    This is entirely impossible!!!!!!

    How the hell can anyone remove matter from a box, without leaving any space in between!!!!!

    Einstein would be surprised!!!!!

    1. The whole pieces are cut in a way that a little bit of some of the cube-like background seems to be the same as it is taken apart and put back together. Which in reality,if you look at all the “cubes” throughout the vidio, some are distorted,proving enough of the “cubes” are taken away to seemingly have more or less room for the individual “cubes” depending on if it is adding or subtracting the single “cubes” at the end.

  2. Notice that the squares aren’t equal out of the box. He’s switching the top 2 big pieces during the filmimg. This wouldn’t work live.

    1. I tried it in real life, just cut out the chocolate (FRONT PAGE) GIF on the 3rd frame and do the steps, it works. I still don’t get it but yeah.

  3. This is similar to the sliding photos. Note he doesn’t measure the units, just counts them.

    The trick is done by ending AND beginning with things that are not quite perfectly square. The angle of viewing makes it impossible to see if they are square or elongated rectangles.
    The box contains 7*49 ‘units’ at all times. When he moves them over, he makes an entire row of 7 just a little bit smaller (1/7th smaller). The extra unit he removes effectively contains the amount he stole from 7 of the units.
    At the end, one entire row is 3/7ths smaller than when it started, (almost half smaller. )
    To make it work right, that row has to start out being too tall by a small amount (vs. square), and end up being to short by a small amount.

    1. That is exactly what I thought. It depends on elongation / perspective (anamorphosis) effect to distort the pieces which hides the subtraction of space while retaining the number. It is explained very well above.

  4. Cool but if you are making a video that the whole world may see, at least put on a shirt and don’t point with your middle finger (just saying).

    1. Some cultures use the middle finger as their pointer, while the index finger (American’s pointer finger) is considered offensive. Think about which finger you pick your nose with!

  5. Pretty cool, but I see what is happening. The pieces cut at angles cut through the small squares. So when slide over they match to actually form new whole squares that they were previously made with different proportion, thus adding an additional square by the increase in the proportion. Not a very good explanation, I know, but I see it happening. Great illusion!

  6. It’s really cool, and really clever, but there are a number of cuts in this video. They appear to be for speeding the video along, but they generally occur when the hands are taking the blocks out of the wooden box, therefore suggesting that we may not be looking at the same number of blocks as we were before.

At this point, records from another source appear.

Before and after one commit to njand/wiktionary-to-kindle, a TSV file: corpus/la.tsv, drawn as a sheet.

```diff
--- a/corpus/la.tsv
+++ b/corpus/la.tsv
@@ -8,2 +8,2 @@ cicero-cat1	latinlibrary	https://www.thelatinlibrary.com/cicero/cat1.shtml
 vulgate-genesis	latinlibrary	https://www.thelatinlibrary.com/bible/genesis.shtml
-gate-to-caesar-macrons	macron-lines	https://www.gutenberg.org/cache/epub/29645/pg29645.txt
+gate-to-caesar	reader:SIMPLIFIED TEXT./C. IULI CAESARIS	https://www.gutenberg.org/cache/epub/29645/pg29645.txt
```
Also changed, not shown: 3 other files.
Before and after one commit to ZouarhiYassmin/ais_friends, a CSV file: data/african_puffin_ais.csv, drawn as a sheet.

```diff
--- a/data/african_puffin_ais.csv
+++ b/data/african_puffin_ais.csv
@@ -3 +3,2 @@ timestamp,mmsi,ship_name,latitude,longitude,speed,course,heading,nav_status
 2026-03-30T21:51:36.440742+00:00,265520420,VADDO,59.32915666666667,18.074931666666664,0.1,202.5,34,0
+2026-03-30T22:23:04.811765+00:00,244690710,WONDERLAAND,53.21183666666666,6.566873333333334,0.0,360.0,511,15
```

    Also, the box is a lot looser when the three blocks are removed, than it was with them “in there”. The hands cannot pick the box up to show us in the same way, because the blocks are too loose and may fall out!!!

  7. I can sort of see why, but not exactly how.

    If the cubes are a bit smaller, shouldn’t they be shaped differently ?

    The white t-shirt and the open pointing hands show that he has nothing hidden, no sleeves, no cuffs, no pockets.

  8. I have to say its pritty easy,
    look at 0:38 the screen switches and look to the left bottom block thats left in the box it changed from shape you just paste another video on 0:38 thats the ilusion

  9. Don’t always believe what you see. Or at least look carefully.

    First off all it is a 10 quadrilateral pieces puzzle (not 63 cubic pieces) and 63 squares are painted on these arranged pieces.

    When he take out the pieces from the box, there is a cut in the video. Speeding the video? Not at all. What could he do in between if not taking other pieces?

    And after that, when all the blocks are on the table, look carefully at the diagonal line created over the second block. You think it look the same as it was in the box? These don’t look like squares to me.

    And to put them back, same cut, same place.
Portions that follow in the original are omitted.